According to a new report, landlords and agents in Scotland are exploiting Airbnb-style holiday let contracts to avoid long-term tenancies and evade their responsibilities to tenants.
The report from Living Rent highlights three cases which said housing legislation and tenants’ rights were being undermined by the loophole.
The Scottish tenants’ union identified the case of an Edinburgh landlord who was struck-off from the landlord register but had since taken advantage of the fact holiday let landlords don’t need to be registered to continue letting properties.
Holiday let leases give tenants almost none of the protections they would be guaranteed under Short-Assured Tenancies or Scottish Private Residential Tenancies, the union pointed out but tenants’ rights apply if it can be shown that the property is being used as a home, rather than for short term holiday purposes.
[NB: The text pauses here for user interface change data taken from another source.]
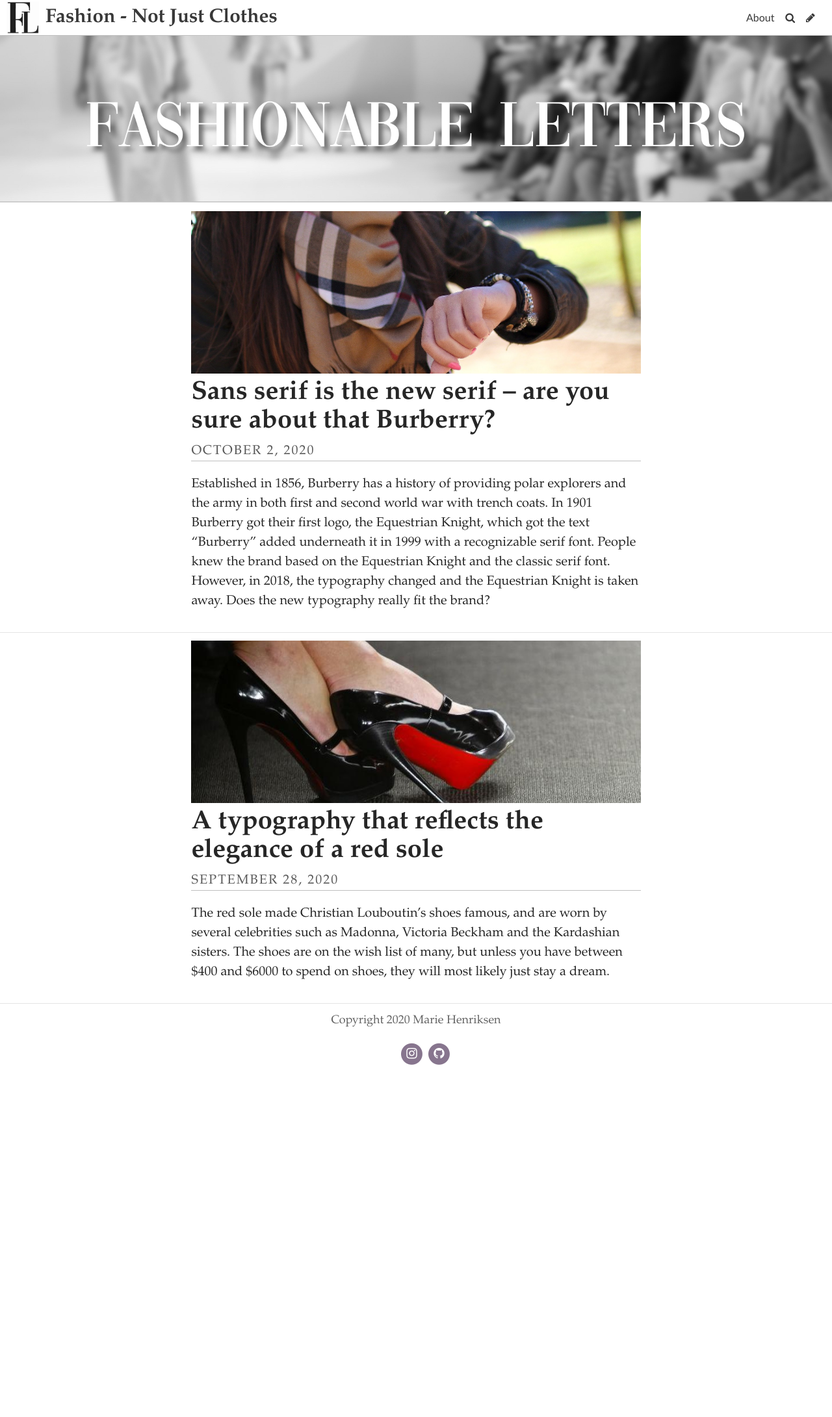
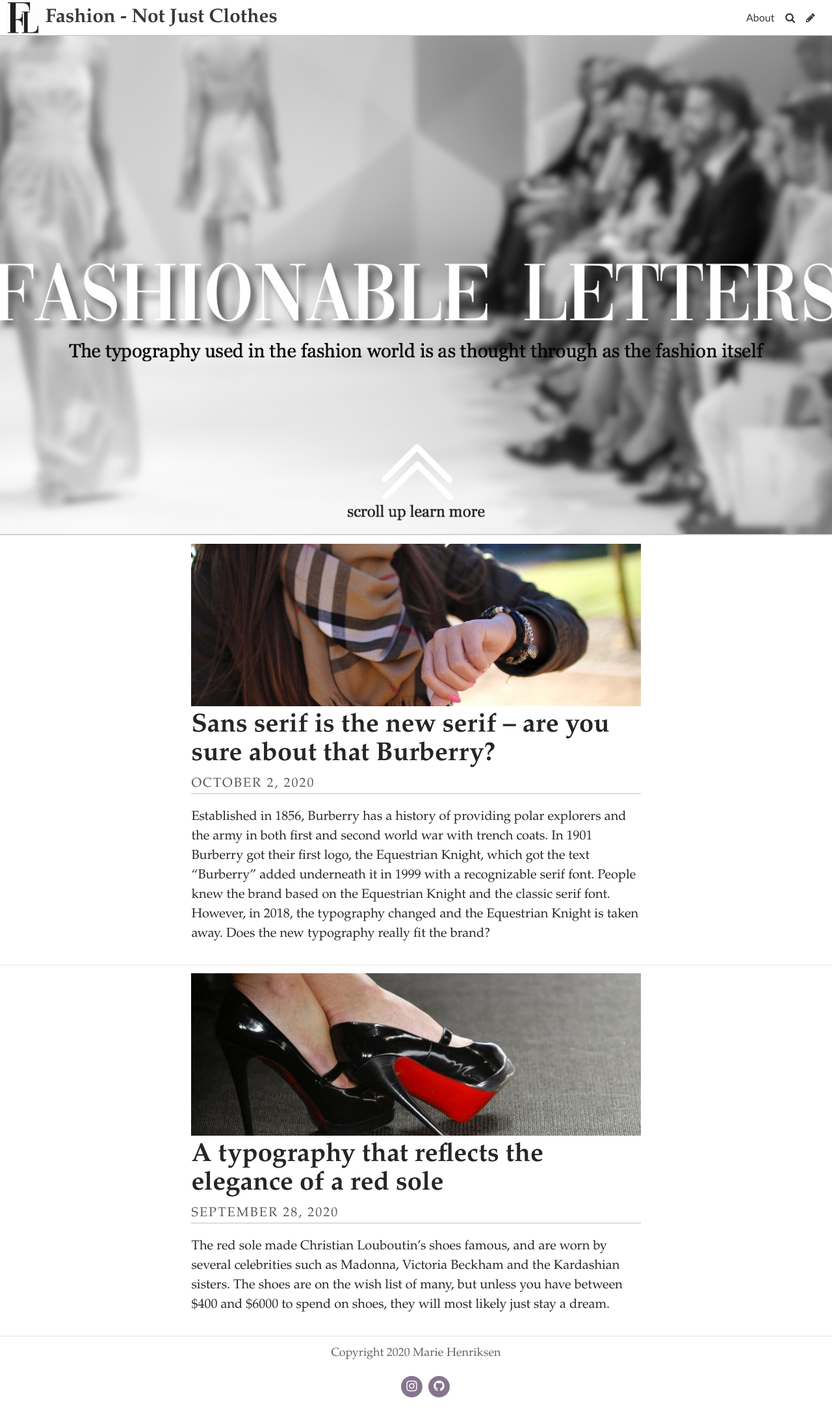
Before and after one commit to Mariehenriksen/fashionabletexts, a Jekyll site: the page built from index.html, in a window 1280 px wide. Shown: the whole page at 65% size. Built offline with Jekyll 4.4.1, drawn with Linux system fonts in a browser that asks for light colours; some web fonts are replaced; the list of posts is cut into pages by our own code; before the commit the page ends 1669 px from its top, so only the background shows below that.

Commit message:
Update Settings “general”

```diff
--- a/_data/settings.yml
+++ b/_data/settings.yml
@@ -2,8 +2,8 @@
 description: ""
 header_text: ""
 footer_text: Copyright 2020 Marie Henriksen
-header_feature_image: ../uploads/yes.jpg
-bannerheight: 20vmax
+header_feature_image: ../uploads/yes-alternativ.jpg
+bannerheight: 60vmax
 logo: ../uploads/fashionable-letters-logo.jpg
 favicon: ../uploads/favicon-32x32.png
 gridlayout: false
```
Also changed, not shown: uploads/yes-alternativ.jpg (added).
David Alexander, joint managing director of Apropos by DJ Alexander, said: “Many landlords and agents see holiday lets as a means of letting properties whilst ignoring the recent legislative changes in Scotland on the rights of the tenant. However, this is incorrect as tenants’ rights apply if it can be shown that the property is being used as a home, rather than for short term holiday purposes. Even if no contract is signed, the tenancy automatically defaults to a Private Residential Tenancy Agreement if both parties have knowingly entered into a long term, residential arrangement.”